California, like many other states, has a set of laws specifying the child custody rules. In California, the California Family Code says that the court can make any order that seems necessary or proper-Sec. 3022 concerning a child that is still a minor during a divorce proceeding or afterward.

The court, when it makes decisions, is guided by several basic statutory principles. First of all, the court is assumed to keep the child's safety welfare in mind as their primary concern. The fundamental purpose of the court is to assure the child's health, safety, and welfare. This policy is a companion to the California legislature finding that child abuse and domestic violence are detrimental to children.

The court is also deemed to ensure that the child has frequent and continuing contact with both parents. This policy is OK to abandon; however, when seeing one parent would be damaging to the child's safety and welfare. When assigning custody, the court has several options concerning the type of custody. There are three main types of custody arrangements, all with subsets; Sole Custody Orders, Joint Custody Orders, and Non Parent Custody Orders.
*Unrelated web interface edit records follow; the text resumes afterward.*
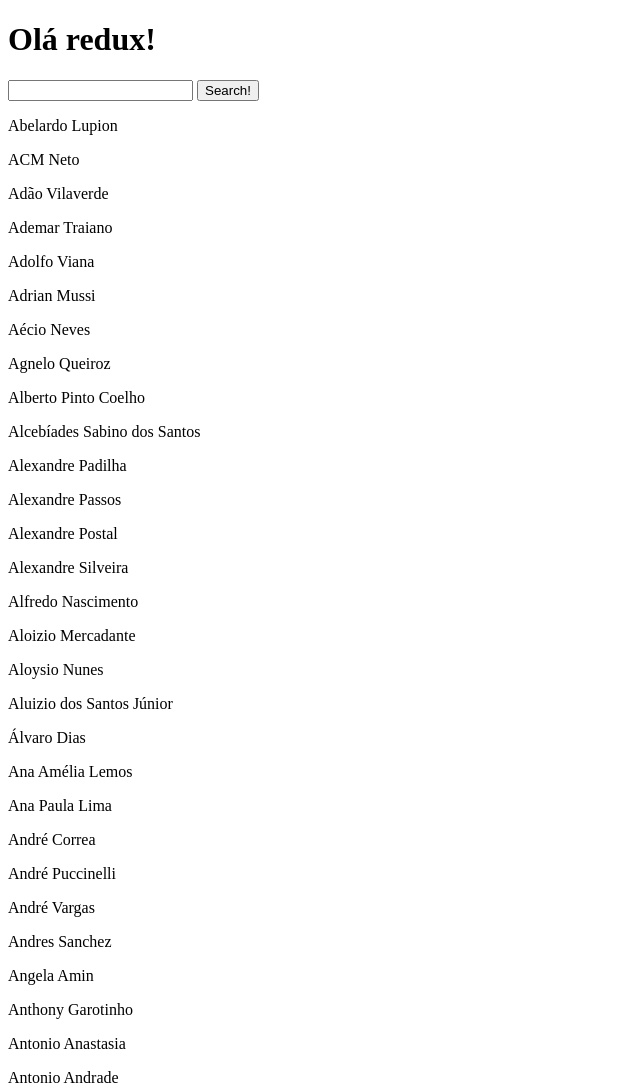
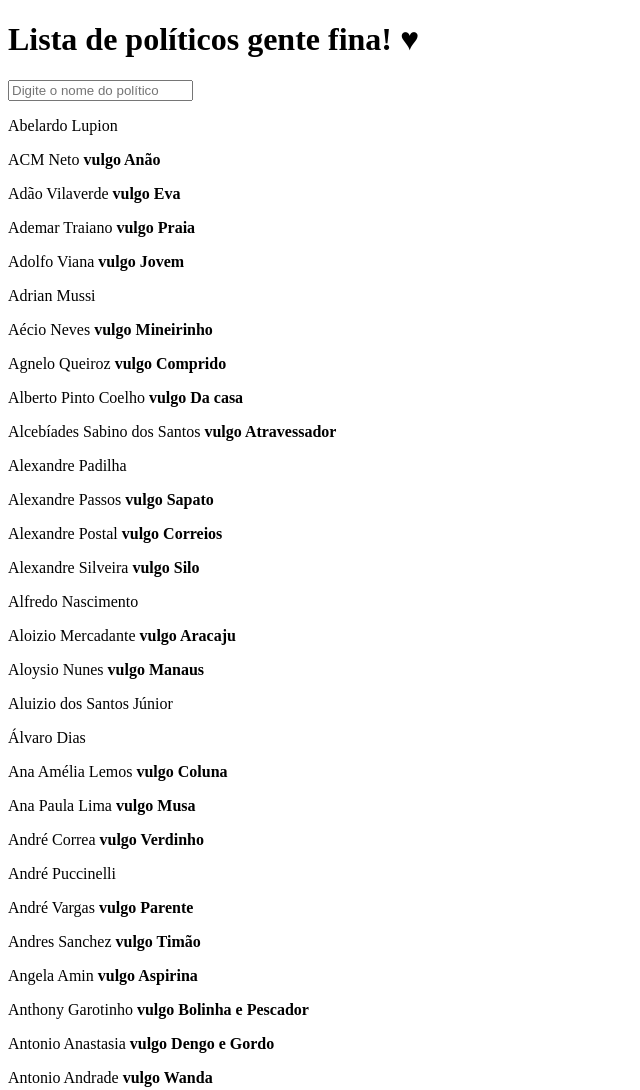
Before and after one commit to jouderianjr/reduxlitico, a website built with webpack: page public/index.html in a window 1280 px wide. Shown: the top 1090 px of the page, without its empty margins (0-640 px from the left). Built offline with nearby package versions, Linux system fonts and the light colour scheme.

Commit message:
Clean up and refactor

```diff
--- a/app/index.js
+++ b/app/index.js
@@ -8,23 +8,26 @@ import {
 
 const store     = createStore(reducer);
 const holder    = document.getElementById('holder');
-const searchBtn = document.getElementById('search-btn');
 const input     = document.getElementById('name-input');
 
-// searchBtn.addEventListener('click', onClick);
-input.addEventListener('keyup', onClick);
+input.addEventListener('keyup', onChange);
 
 store.subscribe(render);
 store.dispatch({type: ALL_POLITICIANS});
 
 function render() {
-    resetHolder();
-    const politicianHtml = store.getState().politicians.map( politician => {
-      let p = document.createElement('p');
-      p.innerHTML = politician.nome;
-      holder.appendChild(p);
-      return p;
-    });
+  resetHolder();
+
+  store.getState().politicians.forEach( politician => {
+    holder.appendChild(createPoliticianHtml(politician));
+  });
+}
+
+function createPoliticianHtml(politician) {
+  let p = document.createElement('p');
+  let vulgo = `<b>vulgo ${politician.codinome}</b>`;
+  p.innerHTML = `${politician.nome} ${politician.codinome ? vulgo : ''} `;
+  return p;
 }
 
 function resetHolder() {
@@ -33,7 +36,6 @@ function resetHolder() {
   }
 }
 
-function onClick() {
-  console.log('foi = '+input.value)
+function onChange() {
   store.dispatch({type: SEARCH_BY_NAME, term: input.value});
 }
--- a/public/index.html
+++ b/public/index.html
@@ -5,9 +5,8 @@
     <title>Reduxlitico</title>
   </head>
   <body>
-    <h1>Olá redux!</h1>
-    <input type="text" id="name-input">
-    <button id="search-btn">Search!</button>
+    <h1>Lista de políticos gente fina! &hearts;</h1>
+    <input placeholder="Digite o nome do político" type="text" id="name-input">
     <div id="holder">
 
     </div>
```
  1. Sole custody orders can be exclusive, legal, or physical.
  2. Exclusive orders give custody to one parent. That one parent is given primary physical control of the child and the right and responsibility of making legal decisions regarding the child's residence, health, education, and welfare. The noncustodial parent's visitation rights are secondary and are mandated by the judge.
  3. Sole physical custody grants the child's sole physical custody to one parent without the legal aspect. The child lives with one parent and is supervised by the same, but the parent is not granted sole decision-making authority on other issues concerning the child.
  4. Sole legal custody grants one parent the absolute right and duty to make decisions regarding a child's health, safety, and education. Still, the parent does not have the child's exclusive physical custody.
  5. Joint custody orders can be purely joint, joint legal, or joint physical.
  6. Pure joint custody orders give neither parent sole physical or legal custody. Both parents are given the authority to control and to supervise their children. Also, the physical presence of the child is shared.


  1. Joint legal custody grants both parents the right and responsibility to make decisions regarding the child's health, education, and welfare. One parent is generally given primary physical custody of the child.
  2. Joint physical custody gives each parent significant periods of physical custody. Despite the name, the child's time might not be divided equally with each parent.
  3. Nonparent custody orders are not given lightly. Under certain circumstances, custody of the child is given to a nonparent who is then given exclusive responsibility for the child's care and control. The parents, at best, will have reasonable rights to visitation.

Whenever you find yourself in the tough situation of battling family disputes, it is important to consider the specifics and desire to respond to your case to move on a successful path to your future. If you need an experienced, devoted, and motivating child custody attorney in Orange, CA, to represent you, please call 1-714-733-7066, the law office of Jos Family Law.